Mount Allison researchers will be able to extend the scope of their work thanks to a grant from the Canada Foundation for Innovation (CFI).
Dr. Doug Campbell, Canada Research Chair in Phytoplankton Ecophysiology; Dr. Zoe Finkel, Canada Research Chair in Marine Environmental Ecology; and biologist Dr. Matt Litvak were awarded $143,017 through CFI’s John R. Evans Leaders Fund.
The funding will be put toward the purchase of an elemental analyzer, which measures levels of carbon, hydrogen, nitrogen, oxygen, and sulfur as well as an isotope ratio mass spectrometer, which measures the ratio of stable isotopes in these elements.
Measuring the ratios of stable isotopes in samples can be used to help understand and predict how marine ecosystems respond to environmental change. Isotope ratios also provide specific fingerprints as to the origins and diets of samples, particularly between samples of fish derived from sustainable aquaculture versus those taken from endangered wild stocks.

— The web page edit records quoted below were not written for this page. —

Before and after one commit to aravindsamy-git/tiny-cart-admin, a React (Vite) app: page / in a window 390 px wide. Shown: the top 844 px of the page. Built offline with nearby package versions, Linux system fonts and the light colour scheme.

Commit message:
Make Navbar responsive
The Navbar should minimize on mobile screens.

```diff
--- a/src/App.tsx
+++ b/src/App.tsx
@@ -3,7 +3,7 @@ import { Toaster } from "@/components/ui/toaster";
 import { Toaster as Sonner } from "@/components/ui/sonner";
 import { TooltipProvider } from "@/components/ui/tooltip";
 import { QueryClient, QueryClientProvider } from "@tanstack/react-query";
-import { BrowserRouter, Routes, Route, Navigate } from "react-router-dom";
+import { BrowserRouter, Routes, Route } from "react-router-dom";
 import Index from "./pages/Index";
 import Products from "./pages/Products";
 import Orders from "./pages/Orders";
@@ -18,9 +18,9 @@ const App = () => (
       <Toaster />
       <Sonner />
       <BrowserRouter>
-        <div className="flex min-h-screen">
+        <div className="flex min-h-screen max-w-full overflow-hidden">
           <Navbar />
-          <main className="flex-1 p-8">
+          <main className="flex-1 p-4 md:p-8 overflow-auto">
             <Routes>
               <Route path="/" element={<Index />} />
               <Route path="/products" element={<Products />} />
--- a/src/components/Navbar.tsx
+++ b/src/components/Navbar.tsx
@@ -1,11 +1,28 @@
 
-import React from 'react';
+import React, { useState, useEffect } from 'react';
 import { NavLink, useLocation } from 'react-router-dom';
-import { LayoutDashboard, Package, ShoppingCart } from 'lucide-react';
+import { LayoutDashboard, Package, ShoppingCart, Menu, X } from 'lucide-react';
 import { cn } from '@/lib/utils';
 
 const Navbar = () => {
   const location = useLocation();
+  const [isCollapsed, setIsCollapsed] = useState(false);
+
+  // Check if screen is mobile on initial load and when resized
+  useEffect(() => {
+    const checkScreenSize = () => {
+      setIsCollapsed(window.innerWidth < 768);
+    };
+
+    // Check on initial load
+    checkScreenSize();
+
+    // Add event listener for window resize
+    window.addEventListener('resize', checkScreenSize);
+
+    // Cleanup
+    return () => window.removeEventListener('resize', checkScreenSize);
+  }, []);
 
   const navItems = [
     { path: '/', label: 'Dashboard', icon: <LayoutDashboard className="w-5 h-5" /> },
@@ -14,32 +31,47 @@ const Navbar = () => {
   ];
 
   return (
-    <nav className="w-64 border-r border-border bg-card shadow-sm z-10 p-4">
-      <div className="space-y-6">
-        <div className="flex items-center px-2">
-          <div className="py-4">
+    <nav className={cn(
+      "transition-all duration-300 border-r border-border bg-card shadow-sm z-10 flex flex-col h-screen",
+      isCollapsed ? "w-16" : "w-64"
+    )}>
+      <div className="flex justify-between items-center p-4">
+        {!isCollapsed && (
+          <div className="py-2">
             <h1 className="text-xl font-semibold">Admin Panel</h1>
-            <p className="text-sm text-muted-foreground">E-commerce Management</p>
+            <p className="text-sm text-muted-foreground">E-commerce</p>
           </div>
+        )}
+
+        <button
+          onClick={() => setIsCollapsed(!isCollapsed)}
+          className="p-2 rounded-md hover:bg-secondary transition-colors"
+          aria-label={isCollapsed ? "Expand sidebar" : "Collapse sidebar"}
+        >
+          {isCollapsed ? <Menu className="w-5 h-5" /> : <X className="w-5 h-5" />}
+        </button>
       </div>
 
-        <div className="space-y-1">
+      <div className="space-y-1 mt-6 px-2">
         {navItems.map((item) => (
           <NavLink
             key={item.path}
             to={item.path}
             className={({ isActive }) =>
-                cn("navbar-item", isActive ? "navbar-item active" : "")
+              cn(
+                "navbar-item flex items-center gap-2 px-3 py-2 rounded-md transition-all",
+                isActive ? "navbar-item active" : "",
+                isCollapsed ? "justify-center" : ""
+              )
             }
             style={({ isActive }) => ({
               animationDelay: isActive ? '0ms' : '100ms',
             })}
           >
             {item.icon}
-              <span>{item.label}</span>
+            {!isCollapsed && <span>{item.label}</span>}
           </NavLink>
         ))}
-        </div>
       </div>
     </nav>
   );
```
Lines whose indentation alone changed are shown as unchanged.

“The right tools and equipment support our researchers in a fundamental way, giving them the opportunity to fully develop their research and carry out their very best work,” says Dr. Jeff Ollerhead, Mount Allison’s provost and vice-president, academic and research. “This award is particularly welcome in that it will assist not one, but three of our researchers, all of whom are doing important work on the impacts of environmental change in aquatic ecosystems. We are grateful to the CFI for this positive and productive investment.”
Campbell studies phytoplankton — microscopic floating cells found in oceans. Phytoplankton use light to exchange carbon into and out of the ocean. Campbell will use the equipment to help analyze how different phytoplankton groups cope with changing temperatures, nutrients, and carbon dioxide.
Finkel is studying how marine phytoplankton adapt to current and future climate change. Litvak’s expertise is in fish ecology, conservation, and aquaculture. The new equipment will assist him in his efforts to develop a safe sturgeon products registry that will provide certification of authenticity for aquaculture-derived products for export and import. The isotope analysis system will also help his lab provide information on sturgeon distribution, life history, and habitat use to inform conservation efforts for these species at risk.
“Investments in Canada’s research infrastructure, like those we are celebrating today, are incredibly important to our nation’s future,” says The Honourable Kirsty Duncan, Minister of Science. “They help us to attract and retain the very best scientists and give Canadian researchers the tools they need to perform excellent cutting-edge research, train the scientists of tomorrow, and enable innovative new discoveries that improve our environment, economy, and communities.”
The grant is part of a more than $51-million announcement by the Government of Canada supporting 223 projects at 39 universities across the country. The John R. Evans Leaders Fund aims to assist researchers in conducting leading-edge research by providing the tools and equipment they need to be or become leaders in their field.